In the terms of criminal psychology, the killer was accelerating. Kills became more frequent, often accompanied by further brutality than earlier in his progress. This was a killer not only on the verge of becoming prolific, he was getting better, smarter, and the authorities – RCMP, RNC, the OPP was called down along with members of CSIS to consult on the case, the case even attracted such famous names as John Douglas formerly of the FBI and one of the first to pioneer criminal profiling, and Dr. Elliott Leyton the Canadian serial homicide expert, both of whom visited the town and the sites of the murders in an attempt to help the local law enforcement finally track down the savage beast roaming the valley.
A rain of terror poured over Grand Falls and Windsor, it filled up and threatened to drown the entire place. It stormed, on, on, there seemed no clear sky beyond the tempest of murder and violence coming down onto them. Blood soaked the streets and left stains across the beautiful forest surrounding the town, the trees knocking in the wind whispering tales of death.
The victims are a mix, some from town and others across the tracks. People still talk of it that way. Much as they try and act as if they don't, they do, and when it comes to the victims there are plenty of folks who will talk about how two of those girls are from Windsor, two of the first crop killed, and they came from poor families out across those tracks; not to mention one is a twenty-year old Native, remembered only by the single mother she left behind to grieve down the neck of a bottle. Those same folks keep on, they'll say that that is the reason why most in town never hear about those two girls, the first and third of his victims discovered. They will say it until the end of time, and they will be right in what they say.
Everything goes on as usual around here. The good people keep being themselves, the bad continue wreaking havoc on the lives of those who try and live right.
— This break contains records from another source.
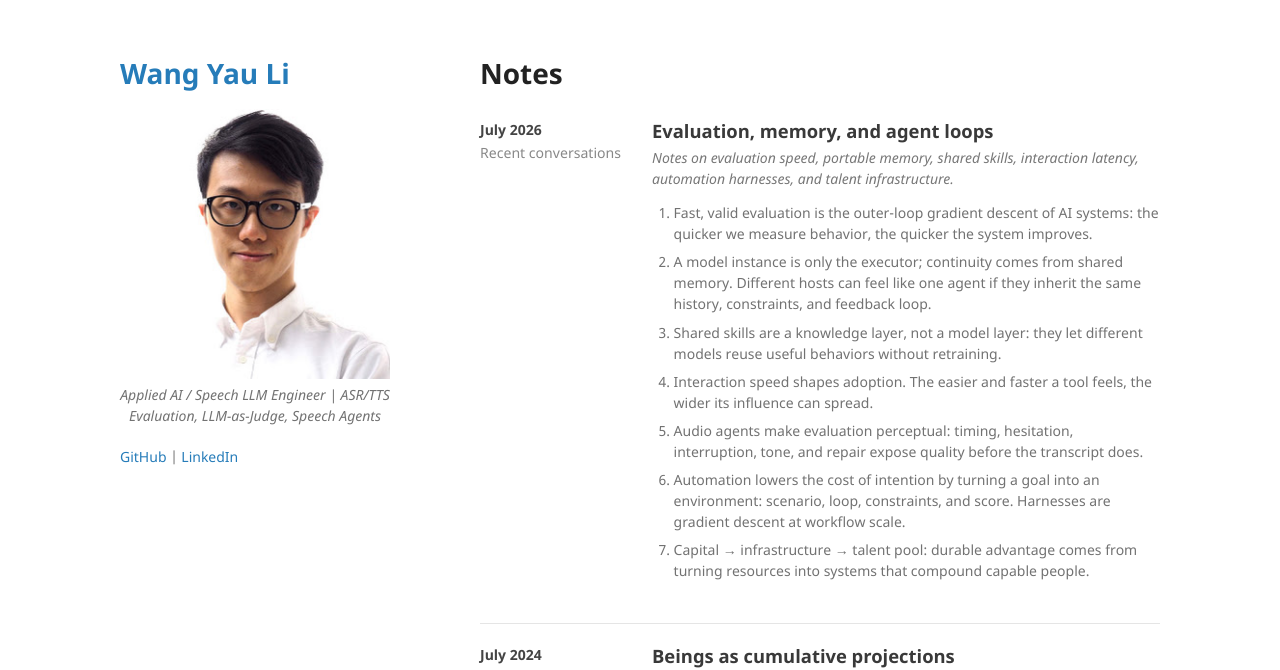
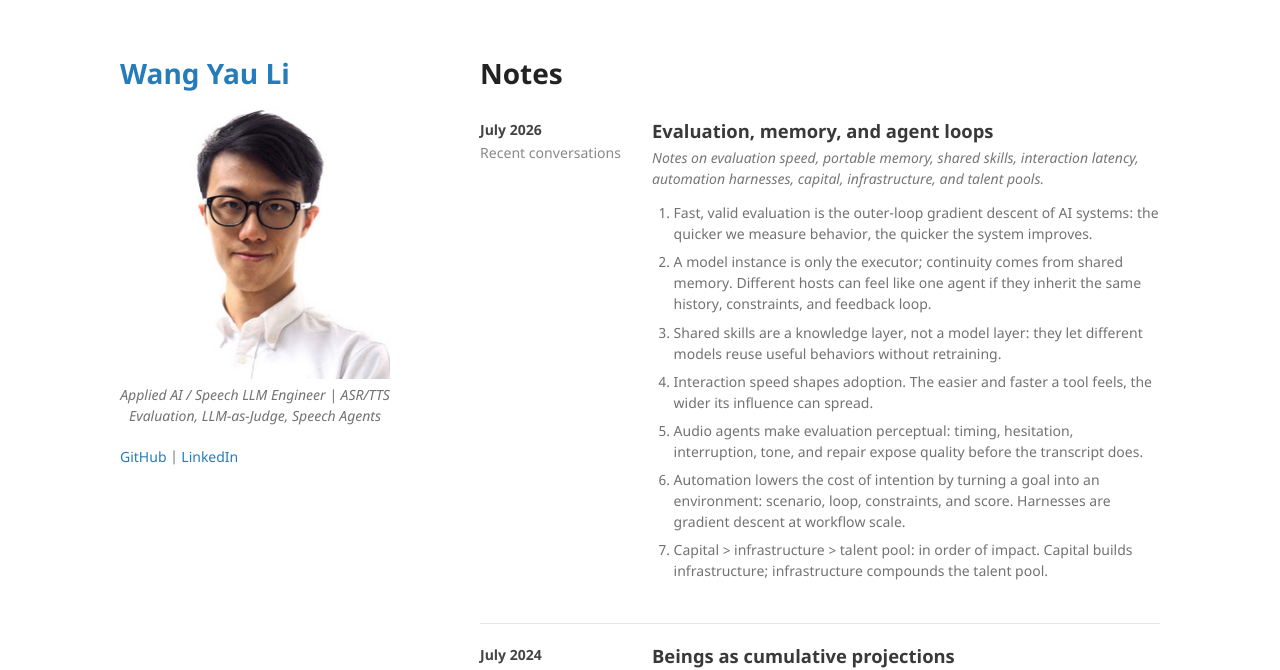
Before and after one commit to kennethli319/kennethli319.github.io, a Jekyll site: the page built from notes.md, in a window 1280 px wide and 900 px high. Shown: the top 670 px of the window. Built offline with Jekyll 4.4.1, drawn with Linux system fonts in a browser that asks for light colours.

Commit message:
Clarify capital infrastructure talent note

```diff
--- a/notes.md
+++ b/notes.md
@@ -67,7 +67,7 @@ title: Notes
   </aside>
   <div class="timeline-body">
     <h2>Evaluation, memory, and agent loops</h2>
-    <p class="timeline-summary">Notes on evaluation speed, portable memory, shared skills, interaction latency, automation harnesses, and talent infrastructure.</p>
+    <p class="timeline-summary">Notes on evaluation speed, portable memory, shared skills, interaction latency, automation harnesses, capital, infrastructure, and talent pools.</p>
     <ol>
       <li>Fast, valid evaluation is the outer-loop gradient descent of AI systems: the quicker we measure behavior, the quicker the system improves.</li>
       <li>A model instance is only the executor; continuity comes from shared memory. Different hosts can feel like one agent if they inherit the same history, constraints, and feedback loop.</li>
@@ -75,7 +75,7 @@ title: Notes
       <li>Interaction speed shapes adoption. The easier and faster a tool feels, the wider its influence can spread.</li>
       <li>Audio agents make evaluation perceptual: timing, hesitation, interruption, tone, and repair expose quality before the transcript does.</li>
       <li>Automation lowers the cost of intention by turning a goal into an environment: scenario, loop, constraints, and score. Harnesses are gradient descent at workflow scale.</li>
-      <li>Capital → infrastructure → talent pool: durable advantage comes from turning resources into systems that compound capable people.</li>
+      <li>Capital > infrastructure > talent pool: in order of impact. Capital builds infrastructure; infrastructure compounds the talent pool.</li>
     </ol>
   </div>
 </section>
```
Like so many other small towns, so many other cities.
Except the black heart of a murderer lurks, beating hard but low beneath the tree line in the cloak of night beyond the outskirts of town, it hides away and yet there it sits – right in the light during the day – and the days, they keep passing as the calendar flips and folds through the seasons and the neighbours keep on saying hello in the morning, at lunch, in the evening, and the monster with the skin of a person, its dour and shrivelled heart sucking, spitting ooze through the veins, keeps waking up, heading out the door, and looking like everybody else.